>>>

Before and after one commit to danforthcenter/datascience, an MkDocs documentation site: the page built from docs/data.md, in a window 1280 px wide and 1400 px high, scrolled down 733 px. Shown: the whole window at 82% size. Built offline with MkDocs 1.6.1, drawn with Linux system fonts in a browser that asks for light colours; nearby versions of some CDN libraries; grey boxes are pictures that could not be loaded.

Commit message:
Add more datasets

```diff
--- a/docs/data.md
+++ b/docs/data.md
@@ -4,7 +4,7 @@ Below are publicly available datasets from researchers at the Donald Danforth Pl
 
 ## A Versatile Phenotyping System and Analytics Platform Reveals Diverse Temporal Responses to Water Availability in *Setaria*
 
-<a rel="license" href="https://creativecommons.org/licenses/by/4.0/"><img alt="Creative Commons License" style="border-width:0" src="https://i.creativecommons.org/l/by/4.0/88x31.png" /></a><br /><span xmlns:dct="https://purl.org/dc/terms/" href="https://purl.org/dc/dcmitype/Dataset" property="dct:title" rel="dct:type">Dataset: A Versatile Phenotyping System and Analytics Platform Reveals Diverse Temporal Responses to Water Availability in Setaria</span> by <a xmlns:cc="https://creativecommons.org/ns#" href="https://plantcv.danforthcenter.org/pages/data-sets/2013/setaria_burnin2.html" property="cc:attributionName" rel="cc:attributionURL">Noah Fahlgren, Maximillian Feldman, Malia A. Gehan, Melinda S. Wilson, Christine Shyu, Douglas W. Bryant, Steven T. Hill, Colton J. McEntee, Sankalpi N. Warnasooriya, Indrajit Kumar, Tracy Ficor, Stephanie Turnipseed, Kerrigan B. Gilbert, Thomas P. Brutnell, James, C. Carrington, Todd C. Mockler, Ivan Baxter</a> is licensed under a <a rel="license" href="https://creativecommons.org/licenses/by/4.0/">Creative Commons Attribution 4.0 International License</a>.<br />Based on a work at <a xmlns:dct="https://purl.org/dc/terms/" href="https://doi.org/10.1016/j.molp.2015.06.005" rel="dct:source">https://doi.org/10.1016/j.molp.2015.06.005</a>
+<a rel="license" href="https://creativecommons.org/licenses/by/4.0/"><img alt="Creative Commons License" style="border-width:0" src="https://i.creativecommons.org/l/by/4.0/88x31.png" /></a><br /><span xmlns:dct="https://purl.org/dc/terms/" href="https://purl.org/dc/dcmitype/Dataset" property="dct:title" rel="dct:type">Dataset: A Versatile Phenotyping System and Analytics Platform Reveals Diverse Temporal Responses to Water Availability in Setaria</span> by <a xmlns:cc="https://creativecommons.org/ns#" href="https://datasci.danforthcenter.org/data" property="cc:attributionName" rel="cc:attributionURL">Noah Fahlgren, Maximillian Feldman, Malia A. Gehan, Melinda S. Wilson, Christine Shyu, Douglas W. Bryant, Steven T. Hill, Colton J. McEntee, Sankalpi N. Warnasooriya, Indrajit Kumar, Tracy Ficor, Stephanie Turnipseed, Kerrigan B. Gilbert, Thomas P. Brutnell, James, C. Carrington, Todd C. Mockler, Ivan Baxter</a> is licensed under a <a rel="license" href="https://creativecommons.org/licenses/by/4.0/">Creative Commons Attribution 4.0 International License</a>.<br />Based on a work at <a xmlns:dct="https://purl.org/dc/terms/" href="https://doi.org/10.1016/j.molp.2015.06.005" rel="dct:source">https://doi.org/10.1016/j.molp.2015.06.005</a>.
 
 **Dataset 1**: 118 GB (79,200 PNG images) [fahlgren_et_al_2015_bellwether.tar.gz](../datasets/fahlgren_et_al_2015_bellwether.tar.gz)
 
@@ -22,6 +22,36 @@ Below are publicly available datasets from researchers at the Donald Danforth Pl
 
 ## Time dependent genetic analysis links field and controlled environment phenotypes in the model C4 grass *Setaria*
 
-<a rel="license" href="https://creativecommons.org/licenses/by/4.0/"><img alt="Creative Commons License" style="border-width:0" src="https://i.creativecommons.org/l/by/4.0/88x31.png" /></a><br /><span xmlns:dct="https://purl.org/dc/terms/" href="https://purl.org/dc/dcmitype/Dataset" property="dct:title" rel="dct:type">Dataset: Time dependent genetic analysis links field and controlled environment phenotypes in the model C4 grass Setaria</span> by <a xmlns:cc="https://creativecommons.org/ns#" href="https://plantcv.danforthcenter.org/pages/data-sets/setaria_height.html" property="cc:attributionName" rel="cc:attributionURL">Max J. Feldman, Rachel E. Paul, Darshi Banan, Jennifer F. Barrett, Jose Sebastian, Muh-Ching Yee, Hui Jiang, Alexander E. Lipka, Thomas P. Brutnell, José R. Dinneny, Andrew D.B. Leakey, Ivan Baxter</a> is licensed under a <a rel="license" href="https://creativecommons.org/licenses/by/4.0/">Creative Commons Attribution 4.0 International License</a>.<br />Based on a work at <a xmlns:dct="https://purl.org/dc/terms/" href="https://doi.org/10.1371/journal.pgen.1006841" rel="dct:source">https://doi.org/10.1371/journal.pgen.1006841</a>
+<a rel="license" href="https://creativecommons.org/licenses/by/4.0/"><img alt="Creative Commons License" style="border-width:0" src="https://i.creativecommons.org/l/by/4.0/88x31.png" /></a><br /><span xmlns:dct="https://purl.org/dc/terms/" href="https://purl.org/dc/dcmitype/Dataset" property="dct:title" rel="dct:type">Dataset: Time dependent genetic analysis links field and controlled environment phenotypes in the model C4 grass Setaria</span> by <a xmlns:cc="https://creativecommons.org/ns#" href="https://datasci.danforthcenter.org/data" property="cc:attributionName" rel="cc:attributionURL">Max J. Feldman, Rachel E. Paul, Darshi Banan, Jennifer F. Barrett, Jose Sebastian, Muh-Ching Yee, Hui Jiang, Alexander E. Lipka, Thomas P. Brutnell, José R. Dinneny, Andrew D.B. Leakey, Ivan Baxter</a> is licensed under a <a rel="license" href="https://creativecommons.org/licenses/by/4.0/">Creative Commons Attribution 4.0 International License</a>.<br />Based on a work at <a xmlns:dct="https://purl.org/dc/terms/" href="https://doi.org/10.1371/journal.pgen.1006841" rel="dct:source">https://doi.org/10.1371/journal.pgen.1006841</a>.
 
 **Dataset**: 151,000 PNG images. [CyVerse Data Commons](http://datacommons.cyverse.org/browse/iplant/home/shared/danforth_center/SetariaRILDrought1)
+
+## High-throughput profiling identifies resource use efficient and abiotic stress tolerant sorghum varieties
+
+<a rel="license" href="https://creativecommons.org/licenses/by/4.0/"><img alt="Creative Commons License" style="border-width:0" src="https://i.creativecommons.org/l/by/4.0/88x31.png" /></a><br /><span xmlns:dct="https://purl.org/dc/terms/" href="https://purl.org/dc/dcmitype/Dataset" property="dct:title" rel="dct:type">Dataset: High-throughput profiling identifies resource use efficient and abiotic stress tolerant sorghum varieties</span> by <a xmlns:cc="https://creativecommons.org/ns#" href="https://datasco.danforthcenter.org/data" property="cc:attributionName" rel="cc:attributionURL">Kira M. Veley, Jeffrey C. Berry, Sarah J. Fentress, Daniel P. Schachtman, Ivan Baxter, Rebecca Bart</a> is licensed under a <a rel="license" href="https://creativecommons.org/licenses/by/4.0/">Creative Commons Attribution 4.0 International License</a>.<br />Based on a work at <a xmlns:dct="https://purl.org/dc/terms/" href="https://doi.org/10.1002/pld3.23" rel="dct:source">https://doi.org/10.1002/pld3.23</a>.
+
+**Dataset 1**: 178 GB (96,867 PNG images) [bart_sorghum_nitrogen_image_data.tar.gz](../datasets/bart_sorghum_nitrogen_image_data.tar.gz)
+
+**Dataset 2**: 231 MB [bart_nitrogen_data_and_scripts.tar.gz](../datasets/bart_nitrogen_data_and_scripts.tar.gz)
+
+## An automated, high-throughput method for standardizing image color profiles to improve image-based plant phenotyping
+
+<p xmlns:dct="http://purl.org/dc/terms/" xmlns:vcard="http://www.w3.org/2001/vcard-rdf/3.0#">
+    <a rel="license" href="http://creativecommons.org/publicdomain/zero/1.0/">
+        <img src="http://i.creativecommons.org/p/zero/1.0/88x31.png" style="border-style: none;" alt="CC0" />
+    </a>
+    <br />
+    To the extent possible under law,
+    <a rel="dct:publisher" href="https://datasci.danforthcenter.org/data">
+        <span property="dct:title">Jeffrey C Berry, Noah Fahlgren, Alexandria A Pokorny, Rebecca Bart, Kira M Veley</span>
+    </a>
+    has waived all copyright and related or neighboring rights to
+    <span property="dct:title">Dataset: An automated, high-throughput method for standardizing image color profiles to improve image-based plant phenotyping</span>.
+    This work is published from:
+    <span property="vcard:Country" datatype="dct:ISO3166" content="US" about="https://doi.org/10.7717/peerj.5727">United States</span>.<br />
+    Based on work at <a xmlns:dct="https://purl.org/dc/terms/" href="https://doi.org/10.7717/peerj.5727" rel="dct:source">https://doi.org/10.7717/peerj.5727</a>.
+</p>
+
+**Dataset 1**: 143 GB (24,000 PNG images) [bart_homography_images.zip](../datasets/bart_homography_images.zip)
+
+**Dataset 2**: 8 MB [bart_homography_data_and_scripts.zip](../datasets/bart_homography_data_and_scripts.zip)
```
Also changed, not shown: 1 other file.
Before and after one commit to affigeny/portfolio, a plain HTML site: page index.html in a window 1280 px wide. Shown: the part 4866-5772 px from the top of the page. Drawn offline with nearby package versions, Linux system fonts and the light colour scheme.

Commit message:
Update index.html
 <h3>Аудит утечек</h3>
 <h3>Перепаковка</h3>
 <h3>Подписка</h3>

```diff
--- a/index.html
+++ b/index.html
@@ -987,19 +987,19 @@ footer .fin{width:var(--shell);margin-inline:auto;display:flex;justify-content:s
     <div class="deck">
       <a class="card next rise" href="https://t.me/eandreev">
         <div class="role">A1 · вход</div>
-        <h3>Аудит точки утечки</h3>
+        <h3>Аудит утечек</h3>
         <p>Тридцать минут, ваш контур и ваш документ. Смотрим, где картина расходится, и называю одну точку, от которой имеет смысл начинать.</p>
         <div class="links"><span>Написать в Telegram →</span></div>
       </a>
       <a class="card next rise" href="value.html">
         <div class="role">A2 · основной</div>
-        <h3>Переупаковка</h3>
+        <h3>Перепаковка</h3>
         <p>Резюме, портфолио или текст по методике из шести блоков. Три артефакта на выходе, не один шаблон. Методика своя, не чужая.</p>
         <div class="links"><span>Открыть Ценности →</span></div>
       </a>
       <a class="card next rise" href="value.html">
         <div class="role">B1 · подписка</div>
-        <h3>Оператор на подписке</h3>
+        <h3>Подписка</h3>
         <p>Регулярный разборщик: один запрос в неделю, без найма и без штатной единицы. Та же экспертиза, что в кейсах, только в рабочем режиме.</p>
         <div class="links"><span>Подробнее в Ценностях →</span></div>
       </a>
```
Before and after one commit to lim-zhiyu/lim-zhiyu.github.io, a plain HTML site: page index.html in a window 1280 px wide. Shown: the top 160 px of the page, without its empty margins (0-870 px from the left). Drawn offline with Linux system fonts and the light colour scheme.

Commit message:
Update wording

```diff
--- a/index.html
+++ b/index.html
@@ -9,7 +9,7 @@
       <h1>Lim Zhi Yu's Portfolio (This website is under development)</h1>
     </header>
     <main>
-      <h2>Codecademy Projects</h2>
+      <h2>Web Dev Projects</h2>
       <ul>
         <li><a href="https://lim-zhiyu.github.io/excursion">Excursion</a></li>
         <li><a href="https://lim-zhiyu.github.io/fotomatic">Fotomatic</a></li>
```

<<<

What is needed is a copy of every line above in which "zero" appears.

+    <a rel="license" href="http://creativecommons.org/publicdomain/zero/1.0/">
+        <img src="http://i.creativecommons.org/p/zero/1.0/88x31.png" style="border-style: none;" alt="CC0" />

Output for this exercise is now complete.